Living in Alaska affords us a unique experience – darkness in winter. It’s amazing to see how our lives adapt to this extreme change. We have close to 19 hours of sunlight in Anchorage during the height of summer. Now, we have less than six hours of sunshine – or light of any kind, as we approach winter solstice.
While we continue with our lives pretty much as usual – the kids still catch the bus at 8:40AM, albeit in the dark!, there is an undeniable deeper, quieter pull on our bodies. We all feel the need to sleep longer and to be more quiet. There’s less energy for external play (unless it’s skiing) and a greater nesting urge.
It’s 8:52AM as I write this on December 9, 2011. It’s pitch black. I can see nothing outside, except of few distant lights – on the mountain, like in the middle of the night. The stars are still brightly shining, and the Christmas lights are still burning. Inside the house we have the “happy lights on” – and all the other lights. We hope these lights will give our bodies a dose of natural lighting that it’s missing. We have begun to consume large quantities of vitamin D as well.
Yet the truth is, if it weren’t for the school schedule, I’d quite happily sleep into the dark morning like a bear – and let the kids do the same – it just seems natural. As we grow nearer the darkest day of the calendar year in Alaska, I welcome the opportunity to heed its call to slow down and rest more. My body yearns to simply be at home. To get into quiet projects, to sit by the fire and read or play games with the kids, to listen to my family make more music and simply to be still.

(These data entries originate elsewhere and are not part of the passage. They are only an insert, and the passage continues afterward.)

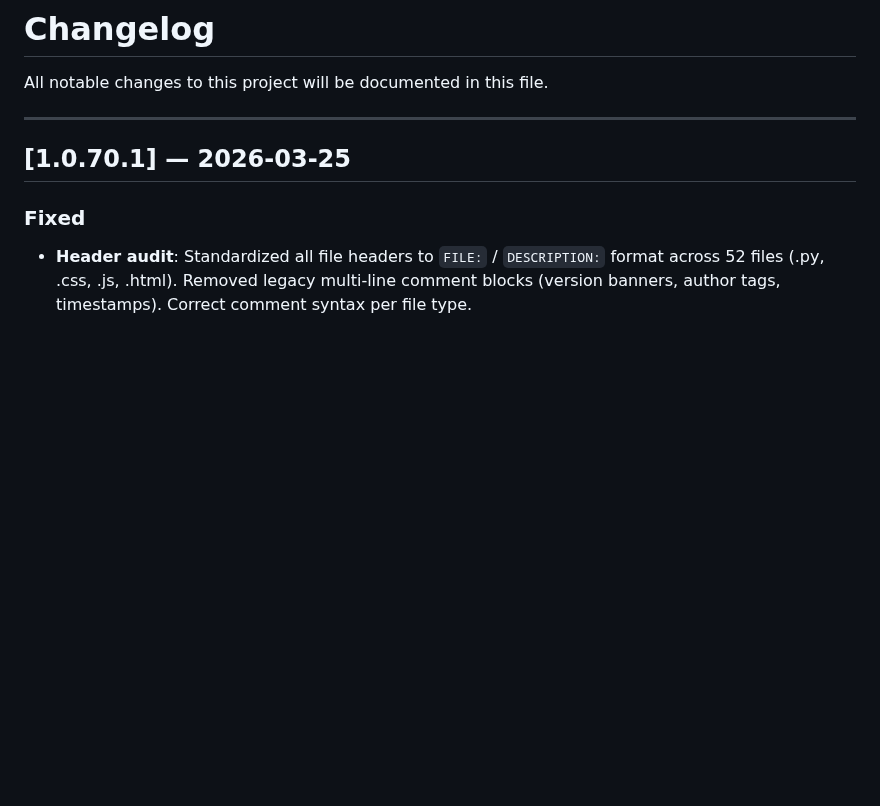
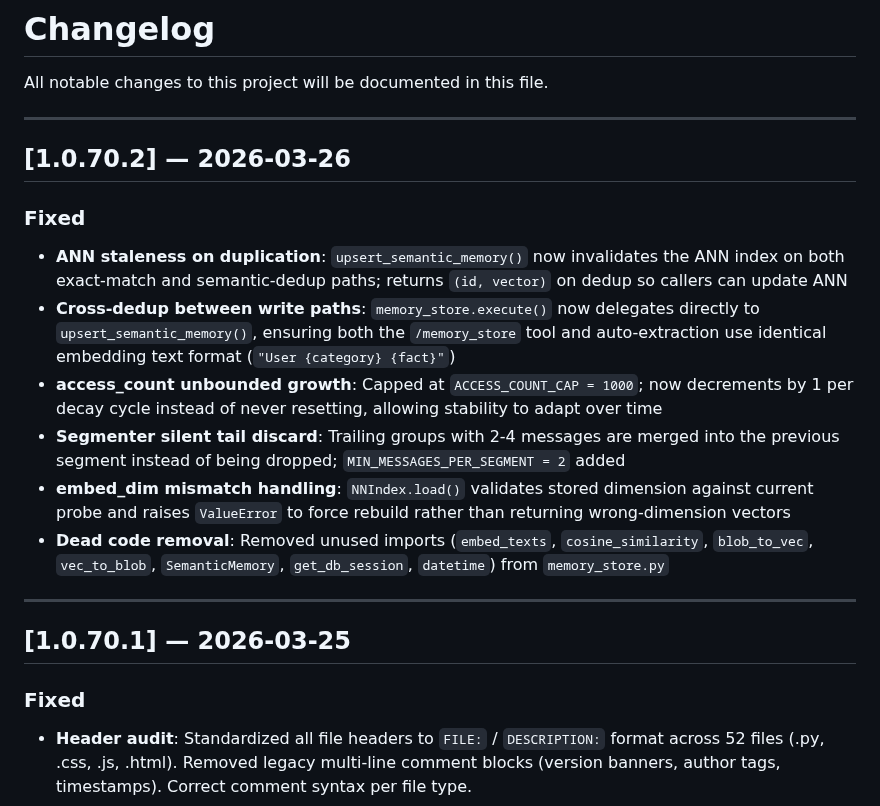
Before and after one commit to icedeyes12/yuzu-companion, a Markdown page: CHANGELOG.md, the part around the change. Rendered like a GitHub page; blank space fills up the shorter version.

Commit message:
docs: update CHANGELOG for v1.0.70.2 memory system fixes

```diff
--- a/CHANGELOG.md
+++ b/CHANGELOG.md
@@ -1,6 +1,19 @@
 # Changelog
 
 All notable changes to this project will be documented in this file.
+
+---
+
+## [1.0.70.2] — 2026-03-26
+
+### Fixed
+
+- **ANN staleness on duplication**: `upsert_semantic_memory()` now invalidates the ANN index on both exact-match and semantic-dedup paths; returns `(id, vector)` on dedup so callers can update ANN
+- **Cross-dedup between write paths**: `memory_store.execute()` now delegates directly to `upsert_semantic_memory()`, ensuring both the `/memory_store` tool and auto-extraction use identical embedding text format (`"User {category} {fact}"`)
+- **access_count unbounded growth**: Capped at `ACCESS_COUNT_CAP = 1000`; now decrements by 1 per decay cycle instead of never resetting, allowing stability to adapt over time
+- **Segmenter silent tail discard**: Trailing groups with 2-4 messages are merged into the previous segment instead of being dropped; `MIN_MESSAGES_PER_SEGMENT = 2` added
+- **embed_dim mismatch handling**: `NNIndex.load()` validates stored dimension against current probe and raises `ValueError` to force rebuild rather than returning wrong-dimension vectors
+- **Dead code removal**: Removed unused imports (`embed_texts`, `cosine_similarity`, `blob_to_vec`, `vec_to_blob`, `SemanticMemory`, `get_db_session`, `datetime`) from `memory_store.py`
 
 ---
 
```
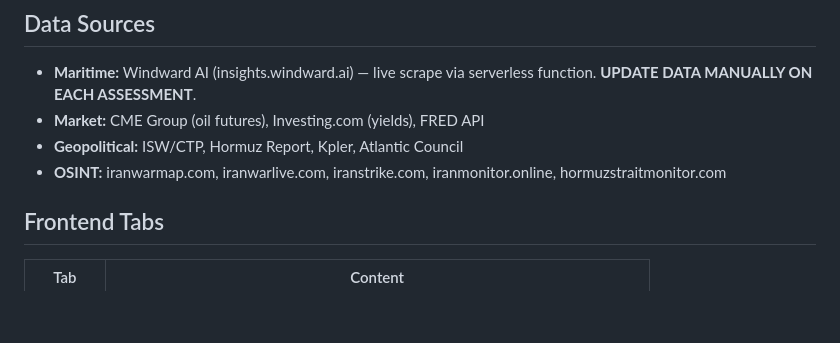
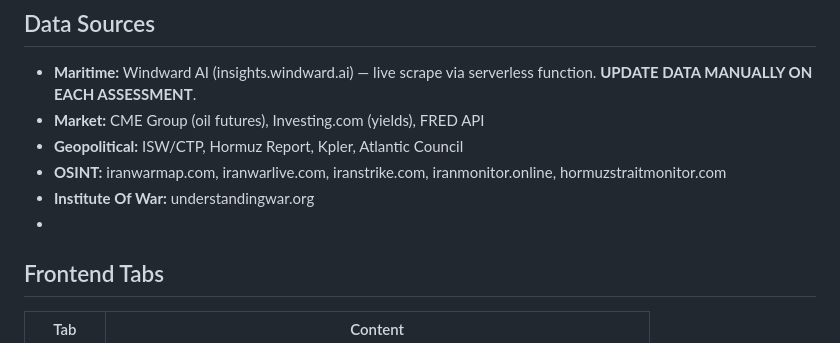
Before and after one commit to Jamesm2009/iran_war, a Markdown page: README.md, the part around the change. Drawn GitHub-style; blank space fills up the shorter version.

```diff
--- a/README.md
+++ b/README.md
@@ -64,7 +64,8 @@ Canada · Colombia · UK · Germany · South Africa · Australia · USA · Ukrai
 - **Market:** CME Group (oil futures), Investing.com (yields), FRED API
 - **Geopolitical:** ISW/CTP, Hormuz Report, Kpler, Atlantic Council
 - **OSINT:** iranwarmap.com, iranwarlive.com, iranstrike.com, iranmonitor.online, hormuzstraitmonitor.com
-
+- **Institute Of War:** understandingwar.org
+-
 ## Frontend Tabs
 
 | Tab | Content |
```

Indeed, winter in Alaska calls us to honor the season of winter – and there are many gifts to it. Of course with modern conveniences it’s easier to ignore the call and stay on autopilot. Today I pray that our children, family and community are richly blessed by the beauty of darkness and its true present. Joy runs deeply at home.
“Be still and know I am God.” Psalm 46:10